* [Prompt]
Please copy every line of the records below that holds the word "real".

** Opening Entries provided block **

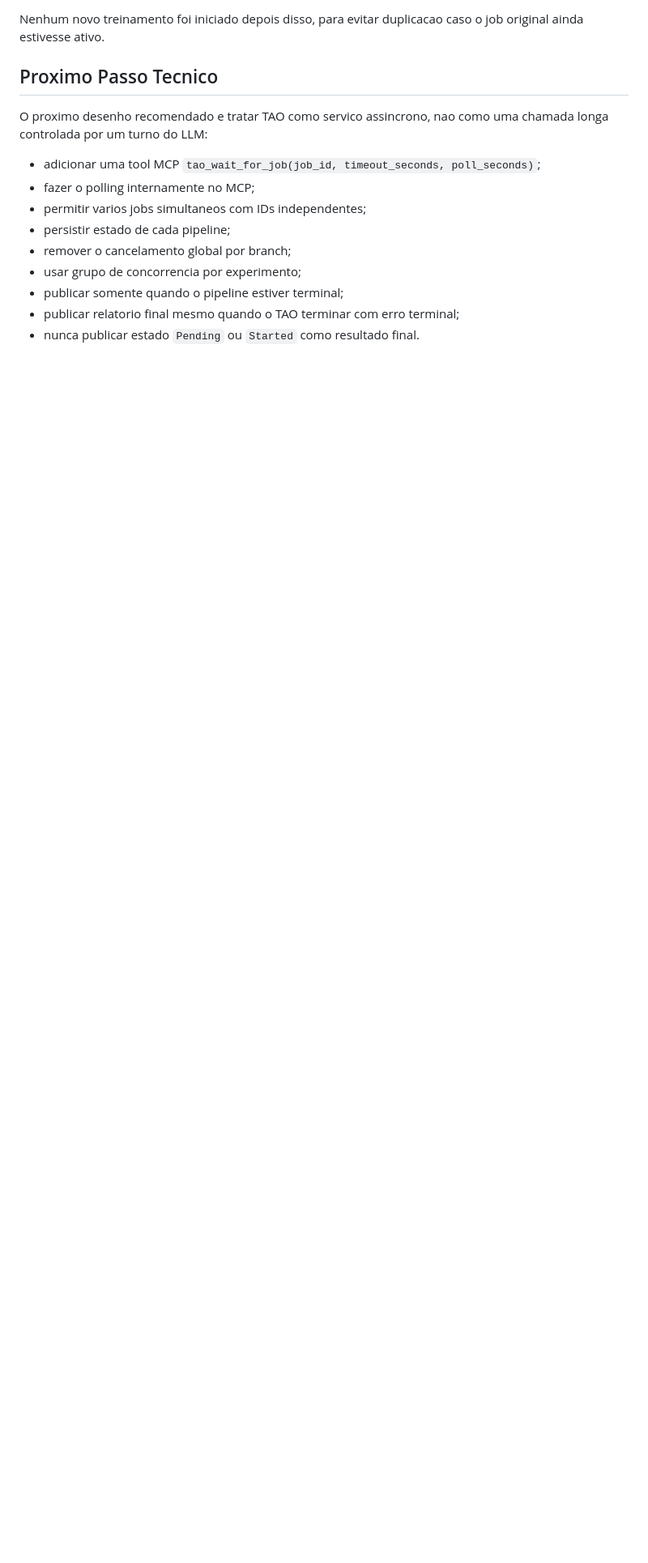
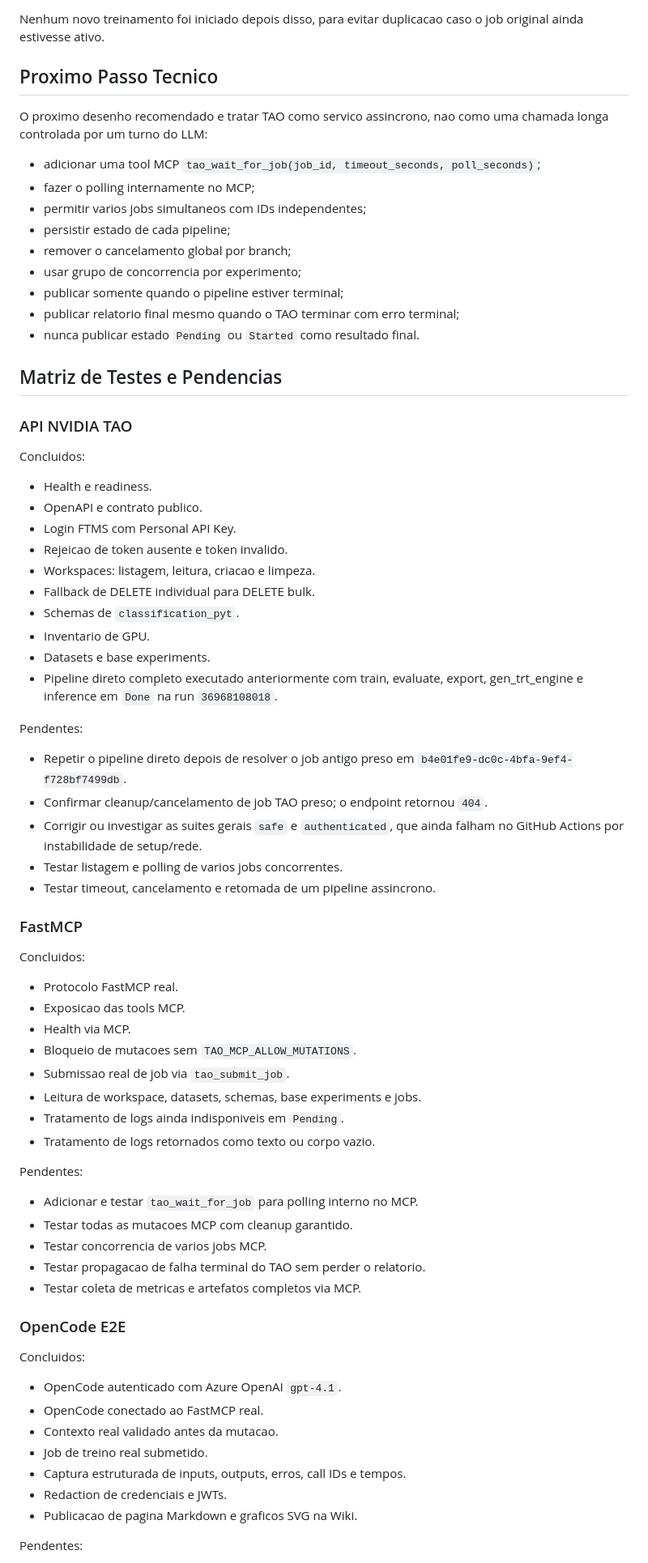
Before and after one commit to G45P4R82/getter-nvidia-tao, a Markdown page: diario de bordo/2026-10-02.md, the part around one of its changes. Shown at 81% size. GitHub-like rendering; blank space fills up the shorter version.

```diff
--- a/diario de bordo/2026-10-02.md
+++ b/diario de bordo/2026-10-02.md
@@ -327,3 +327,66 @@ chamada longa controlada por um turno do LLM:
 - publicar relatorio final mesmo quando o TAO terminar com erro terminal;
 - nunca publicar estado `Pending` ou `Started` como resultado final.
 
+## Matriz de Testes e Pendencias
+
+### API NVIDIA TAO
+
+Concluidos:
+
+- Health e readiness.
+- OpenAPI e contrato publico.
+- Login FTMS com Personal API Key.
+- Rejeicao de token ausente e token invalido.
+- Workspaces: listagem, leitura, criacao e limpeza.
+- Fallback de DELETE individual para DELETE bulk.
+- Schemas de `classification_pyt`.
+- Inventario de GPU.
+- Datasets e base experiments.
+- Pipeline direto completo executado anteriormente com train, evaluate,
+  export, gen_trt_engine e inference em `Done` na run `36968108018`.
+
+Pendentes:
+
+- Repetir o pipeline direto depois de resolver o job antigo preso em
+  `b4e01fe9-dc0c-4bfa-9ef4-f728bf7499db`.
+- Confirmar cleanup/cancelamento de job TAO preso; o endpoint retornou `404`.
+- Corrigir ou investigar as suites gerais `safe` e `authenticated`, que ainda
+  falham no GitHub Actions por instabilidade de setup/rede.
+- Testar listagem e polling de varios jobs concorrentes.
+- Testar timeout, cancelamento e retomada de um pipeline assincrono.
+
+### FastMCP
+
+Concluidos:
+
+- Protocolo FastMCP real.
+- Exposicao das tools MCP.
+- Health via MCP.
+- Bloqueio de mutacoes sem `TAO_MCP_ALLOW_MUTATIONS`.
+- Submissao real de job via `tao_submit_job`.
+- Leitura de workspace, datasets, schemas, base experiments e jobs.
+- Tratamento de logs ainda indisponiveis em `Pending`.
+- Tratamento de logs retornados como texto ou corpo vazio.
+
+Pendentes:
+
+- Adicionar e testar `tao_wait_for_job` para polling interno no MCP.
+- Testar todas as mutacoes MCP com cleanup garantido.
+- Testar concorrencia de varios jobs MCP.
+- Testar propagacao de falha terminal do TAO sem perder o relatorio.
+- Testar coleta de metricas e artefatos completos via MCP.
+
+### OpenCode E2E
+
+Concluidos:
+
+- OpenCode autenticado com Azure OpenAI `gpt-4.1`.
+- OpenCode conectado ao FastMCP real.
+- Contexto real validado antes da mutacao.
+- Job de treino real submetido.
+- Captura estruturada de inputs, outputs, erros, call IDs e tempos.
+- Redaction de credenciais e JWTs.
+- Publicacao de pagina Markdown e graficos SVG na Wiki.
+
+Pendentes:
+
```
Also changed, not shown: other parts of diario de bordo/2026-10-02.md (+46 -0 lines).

** Closing Entries provided block **
** Opening Entries provided block **

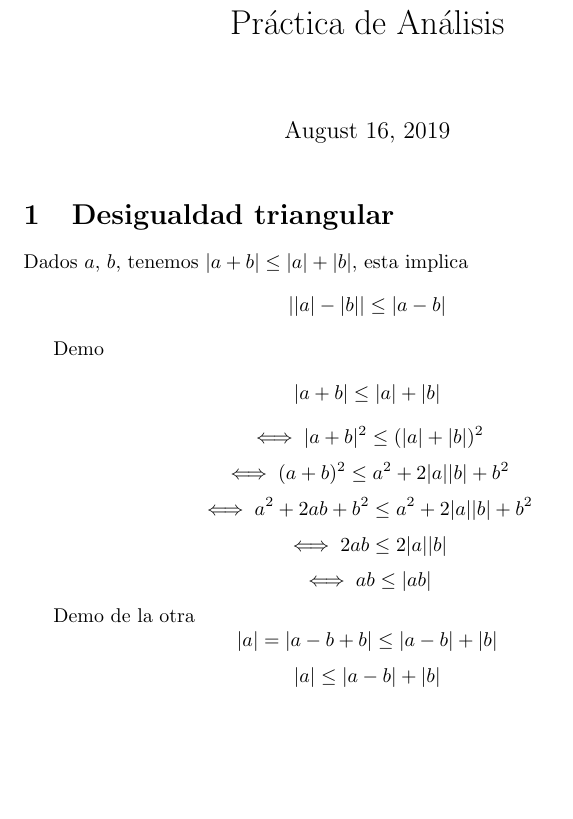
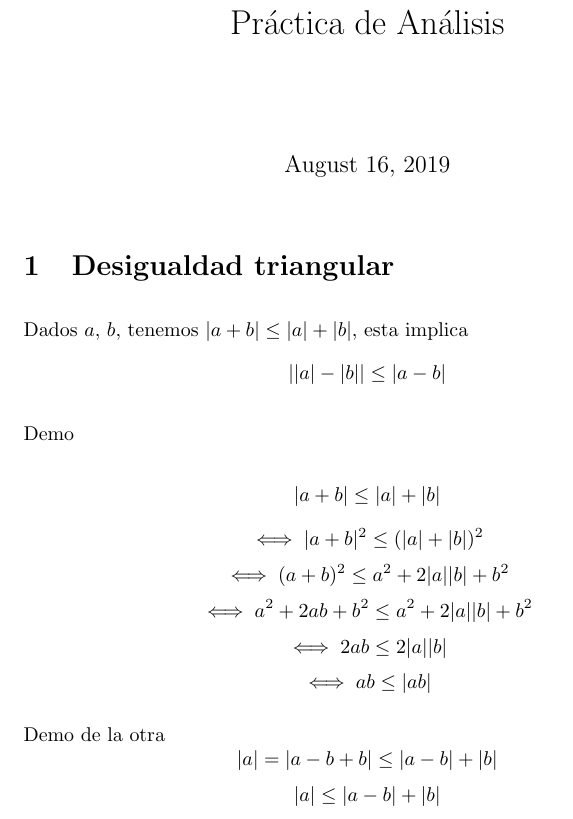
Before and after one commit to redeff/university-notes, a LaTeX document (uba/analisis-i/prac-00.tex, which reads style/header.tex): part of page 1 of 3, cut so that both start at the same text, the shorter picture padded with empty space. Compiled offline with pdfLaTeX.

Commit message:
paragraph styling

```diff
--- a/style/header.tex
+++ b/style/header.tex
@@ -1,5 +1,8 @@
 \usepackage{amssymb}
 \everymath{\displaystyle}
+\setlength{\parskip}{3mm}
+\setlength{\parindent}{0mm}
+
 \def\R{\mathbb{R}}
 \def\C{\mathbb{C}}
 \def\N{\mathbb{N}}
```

** Closing Entries provided block **

* [Solution to this task]
+- Protocolo FastMCP real.
+- Submissao real de job via `tao_submit_job`.
+- OpenCode conectado ao FastMCP real.
+- Contexto real validado antes da mutacao.
+- Job de treino real submetido.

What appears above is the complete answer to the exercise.